We urge the ITU and Secretary-General, in compliance with Article 35 of their constitution, to call on Iran to clearly and publicly denounce, pressure the Iranian government to stop shutting down the internet, and provide an explanation to its citizens and the general public for this action. Furthermore, we request that the ITU’s annual report rankings take into account the consequences of such internet shutdowns on the affected communities.

We call for greater scrutiny of the Iranian government’s human rights abuses, including efforts to silence its citizens. The people of Sistan and Baluchestan deserve the right to express themselves freely, without fear of retribution.



  1. Miaan Group
  2. Femena
  3. Haalvash, Baloch Human Rights Organization
  4. PEN America
  5. Ubunteam
  6. OPTF Ltd
  7. Change Tanzania Movement
  8. Center for Advancement of Rights and Democracy (CARD Ethiopia)
  9. Digital Rights Kashmir
  10. Xnet (Spain)
  11. Innovation for Change (I4C) South Asia
  12. Internet Policy Observatory Pakistan
  13. I4C Center for Artificial Intelligence and Human Rights (I4CAIHR)
  14. Advocacy Initiative for Development (AID)
  15. Bloggers Association of Kenya (BAKE)
  16. Baloch Activists Campaign
  17. Office of Civil Freedoms
  18. Association for the human rights of the Azerbaijani people in Iran (AHRAZ)
  19. Civic Initiatives, Serbia
  20. United for Iran
  21. Center For Human Rights in Iran
  22. Center For Supporters of Human Rights
  23. Access Now

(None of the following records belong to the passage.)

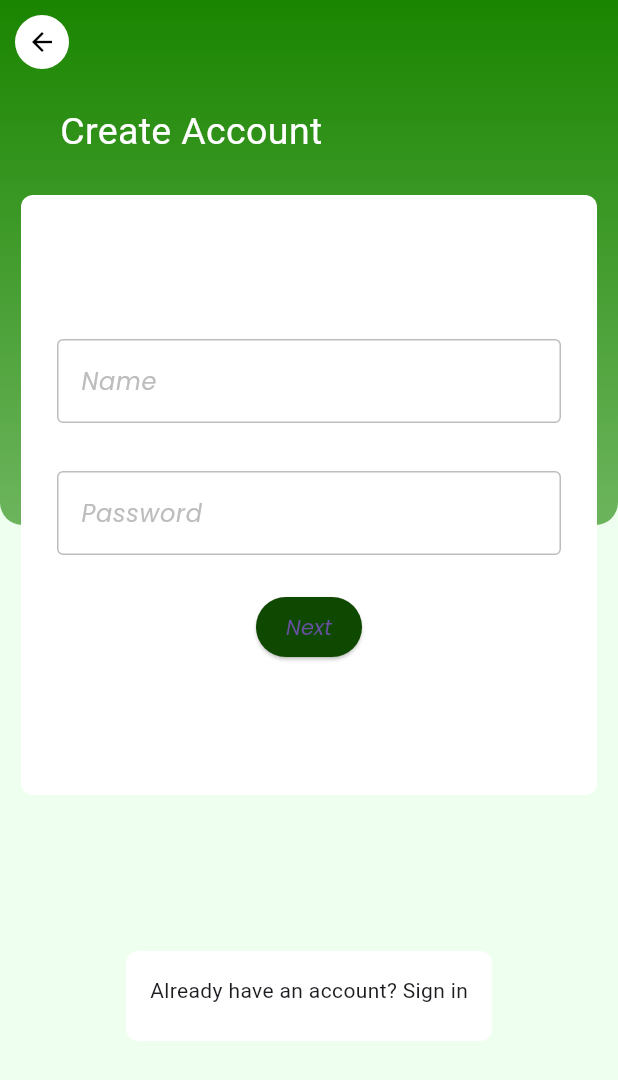
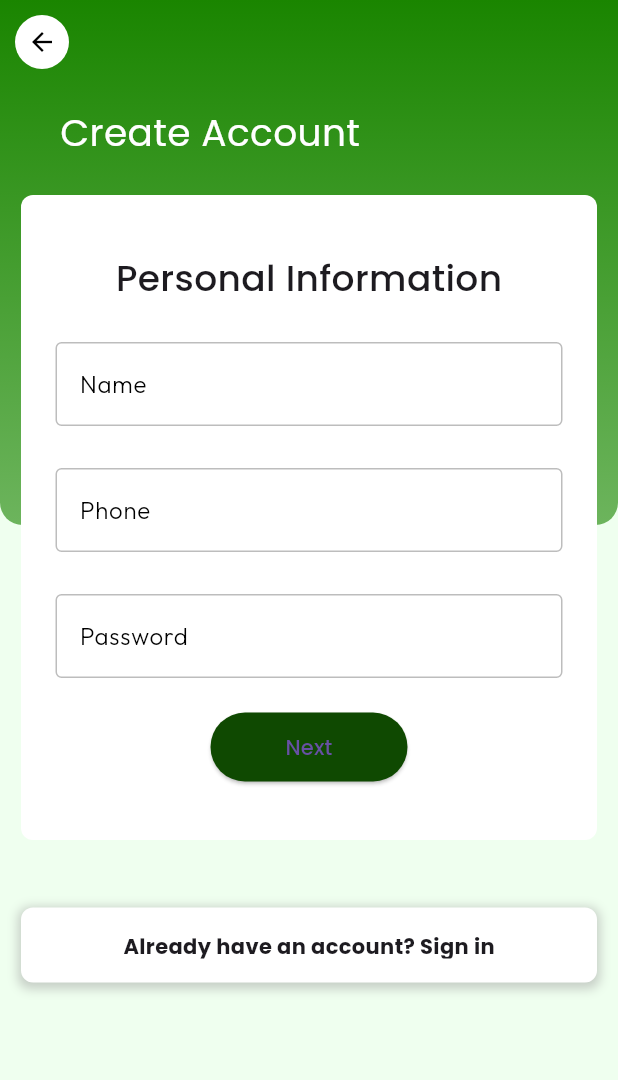
Before and after one commit to fosec-rw/fosec-mobile, a Flutter app: the screen it shows after launch, on a phone screen of 412 x 824 dp. Shown: the top 1080 px of the screen. Run offline on Flutter 3.47's test engine with Material 3 defaults, Android fonts, the light colour scheme and no system bars.

```diff
--- a/lib/components/button.dart
+++ b/lib/components/button.dart
@@ -18,12 +18,12 @@ class Button extends StatelessWidget {
           Color(0xFF0F4901),
         ),
         padding: MaterialStateProperty.all<EdgeInsetsGeometry?>(
-          EdgeInsets.symmetric(vertical: 10, horizontal: 20),
+          EdgeInsets.symmetric(vertical: 13, horizontal: 50),
         ),
       ),
       child: Text(
         text,
-        style: TextStyle(fontFamily: 'Poppins'),
+        style: TextStyle(fontFamily: 'Poppins', fontWeight: FontWeight.w500),
       ),
     );
   }
--- a/lib/components/text_field.dart
+++ b/lib/components/text_field.dart
@@ -6,12 +6,14 @@ class FormTextField extends StatefulWidget {
   final bool obscureText;
   final TextEditingController controller;
   final String hintText; // Changed the type to TextEditingController
-  FormTextField(
-      {Key? key,
+  final String label;
+  FormTextField({
+    Key? key,
     required this.controller,
     required this.obscureText,
-      required this.hintText})
-      : super(key: key);
+    required this.hintText,
+    required this.label,
+  }) : super(key: key);
 
   @override
   _FormTextFieldState createState() => _FormTextFieldState();
@@ -21,7 +23,7 @@ class _FormTextFieldState extends State<FormTextField> {
   @override
   Widget build(BuildContext context) {
     return Padding(
-      padding: const EdgeInsets.all(8.0),
+      padding: const EdgeInsets.symmetric(horizontal: 8.0, vertical: 6.0),
       child: TextField(
         obscureText: widget.obscureText,
         controller: widget.controller,
@@ -37,9 +39,17 @@ class _FormTextFieldState extends State<FormTextField> {
             hintText: widget.hintText,
             hintStyle: TextStyle(
               color: Colors.grey[400],
-            fontFamily: 'Poppins',
+              fontFamily: 'Outfit',
+              fontWeight: FontWeight.w100,
+              fontSize: 15,
             ),
-        ),
+            label: Text(widget.label),
+            labelStyle: TextStyle(
+              color: Colors.black,
+              fontFamily: 'Outfit',
+              fontWeight: FontWeight.w300,
+              fontSize: 16,
+            )),
       ),
     );
   }
--- a/lib/main.dart
+++ b/lib/main.dart
@@ -1,7 +1,7 @@
 // ignore_for_file: prefer_const_constructors
 
 import 'package:flutter/material.dart';
-import 'package:fosec/pages/create_account.dart';
+import 'package:fosec/pages/register_form.dart';
 
 void main() {
   runApp(const MyApp());
@@ -16,7 +16,7 @@ class MyApp extends StatelessWidget {
 
     return MaterialApp(
       debugShowCheckedModeBanner: false,
-      home: CreateAccountPage(),
+      home: RegisterForm(),
     );
   }
 }
--- a/lib/pages/create_account.dart
+++ /dev/null
@@ -1,93 +0,0 @@
-// ignore_for_file: prefer_const_literals_to_create_immutables, prefer_const_constructors
-import 'package:flutter/material.dart';
-import 'package:fosec/components/app_bar.dart';
-import 'package:fosec/components/button.dart';
-import 'package:fosec/components/text_field.dart';
-
-class CreateAccountPage extends StatefulWidget {
-  const CreateAccountPage({Key? key}) : super(key: key);
-
-  @override
-  State<CreateAccountPage> createState() => _CreateAccountPageState();
-}
-
-class _CreateAccountPageState extends State<CreateAccountPage> {
-  final nameController = TextEditingController();
-  @override
-  Widget build(BuildContext context) {
-    return Scaffold(
-      backgroundColor: Color.fromRGBO(239, 255, 239, 1),
-      body: Stack(
-        children: [
-          // Gradient App Bar
-          MainAppBar(),
-
-          // Login Form
-          Column(
-            children: [
-              Container(
-                margin: EdgeInsets.fromLTRB(14.0, 130.0, 14.0, 14.0),
-                padding: EdgeInsets.all(16.0),
-                height: 400,
-                decoration: BoxDecoration(
-                  color: Colors.white,
-                  borderRadius: BorderRadius.circular(8.0),
-                ),
-                child: Column(
-                  mainAxisAlignment: MainAxisAlignment.center,
-                  children: [
-                    // Add your login form widgets here
-                    // For example: TextFields, Buttons, etc.
-                    FormTextField(
-                        controller: nameController,
-                        obscureText: false,
-                        hintText: "Name"),
-                    SizedBox(height: 16.0),
-                    FormTextField(
-                        controller: nameController,
-                        obscureText: true,
-                        hintText: "Password"),
-                    SizedBox(height: 16.0),
-
-                    Button(
-                      text: "Next",
-                    ),
-                  ],
-                ),
-              ),
-              SizedBox(
-                height: 40,
-              ),
-              Container(
-                height: 60,
-                margin: EdgeInsets.fromLTRB(14.0, 50.0, 14.0, 14.0),
-                padding: EdgeInsets.all(16.0),
-                decoration: BoxDecoration(
-                  color: Colors.white,
-                  borderRadius: BorderRadius.circular(8.0),
-                ),
-                child: Text("Already have an account? Sign in"),
-              )
-            ],
-          ),
-
-          Positioned(
-            top: 70.0, // Adjust the distance from the top
-            left: 40.0, // Adjust the distance from the left
-            child: Column(
-              children: [
-                Text(
-                  'Create Account',
-                  style: TextStyle(
-                    color: Colors.white,
-                    fontSize: 25,
-                  ),
-                ),
-              ],
-            ),
-          ),
-        ],
-      ),
-    );
-  }
-}
--- /dev/null
+++ b/lib/pages/register_form.dart
@@ -0,0 +1,133 @@
+// ignore_for_file: prefer_const_literals_to_create_immutables, prefer_const_constructors
+import 'package:flutter/material.dart';
+import 'package:fosec/components/app_bar.dart';
+import 'package:fosec/components/button.dart';
+import 'package:fosec/components/text_field.dart';
+
+class RegisterForm extends StatefulWidget {
+  const RegisterForm({Key? key}) : super(key: key);
+
+  @override
+  State<RegisterForm> createState() => _RegisterFormState();
+}
+
+class _RegisterFormState extends State<RegisterForm> {
+  final nameController = TextEditingController();
+  @override
+  Widget build(BuildContext context) {
+    return Scaffold(
+      backgroundColor: Color.fromRGBO(239, 255, 239, 1),
+      body: Stack(
+        children: [
+          // Gradient App Bar
+          MainAppBar(),
+
+          // Login Form
+          Column(
+            children: [
+              Container(
+                margin: EdgeInsets.fromLTRB(14.0, 130.0, 14.0, 0.0),
+                padding: EdgeInsets.all(15.0),
+                height: 430,
+                decoration: BoxDecoration(
+                  color: Colors.white,
+                  borderRadius: BorderRadius.circular(8.0),
+                ),
+                child: Column(
+                  mainAxisAlignment: MainAxisAlignment.center,
+                  children: [
+                    // Add your login form widgets here
+                    // For example: TextFields, Buttons, etc.
+                    Text(
+                      "Personal Information",
+                      style: TextStyle(
+                          fontWeight: FontWeight.w500,
+                          fontFamily: 'Poppins',
+                          fontSize: 24),
+                    ),
+                    SizedBox(
+                      height: 20,
+                    ),
+                    FormTextField(
+                      controller: nameController,
+                      obscureText: false,
+                      hintText: "example@gmail.com",
+                      label: "Name",
+                    ),
+                    SizedBox(height: 16.0),
+                    FormTextField(
+                      controller: nameController,
+                      obscureText: true,
+                      hintText: "example@gmail.com",
+                      label: "Phone",
+                    ),
+                    SizedBox(height: 16.0),
+                    FormTextField(
+                      controller: nameController,
+                      obscureText: false,
+                      hintText: "example@gmail.com",
+                      label: "Password",
+                    ),
+                    SizedBox(height: 16.0),
+
+                    Button(
+                      text: "Next",
+                    ),
+                  ],
+                ),
+              ),
+              SizedBox(
+                height: 40,
+              ),
+              Container(
+                height: 50,
+                width: double.infinity,
+                margin: EdgeInsets.fromLTRB(14.0, 5.0, 14.0, 10.0),
+                padding: EdgeInsets.all(16.0),
+                decoration: BoxDecoration(
+                  color: Colors.white,
+                  borderRadius: BorderRadius.circular(8.0),
+                  boxShadow: [
+                    BoxShadow(
+                      color:
+                          Colors.grey.withOpacity(0.5), // Color of the shadow
+                      spreadRadius: 2, // Spread radius
+                      blurRadius: 5, // Blur radius
+                      offset: Offset(0, 2), // Offset
+                    ),
+                  ],
+                ),
+                child: Center(
+                  child: Text(
+                    "Already have an account? Sign in",
+                    style: TextStyle(
+                      fontWeight: FontWeight.bold,
+                      fontFamily: 'Poppins',
+                    ),
+                  ),
+                ),
+              )
+            ],
+          ),
+
+          Positioned(
+            top: 70.0, // Adjust the distance from the top
+            left: 40.0, // Adjust the distance from the left
+            child: Column(
+              children: [
+                Text(
+                  'Create Account',
+                  style: TextStyle(
+                    color: Colors.white,
+                    fontSize: 25,
+                    fontFamily: 'Poppins',
+                  ),
+                ),
+              ],
+            ),
+          ),
+        ],
+      ),
+    );
+  }
+}
```
Also changed, not shown: pubspec.yaml (+25 -4 lines), pubspec.lock, 1 other file. Lines whose indentation alone changed are shown as unchanged.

  1. Shirin Ebadi, Nobel Peace Prize Laureate
  2. Arzak Khan, Digital Rights Activist
  3. Cristiana Ximenes Belo
  4. Fariba Balouch, Human Rights defender
  5. ShirAhmad Shirani Naroui, Human Rights Defender and Chief Editorial of Haalvash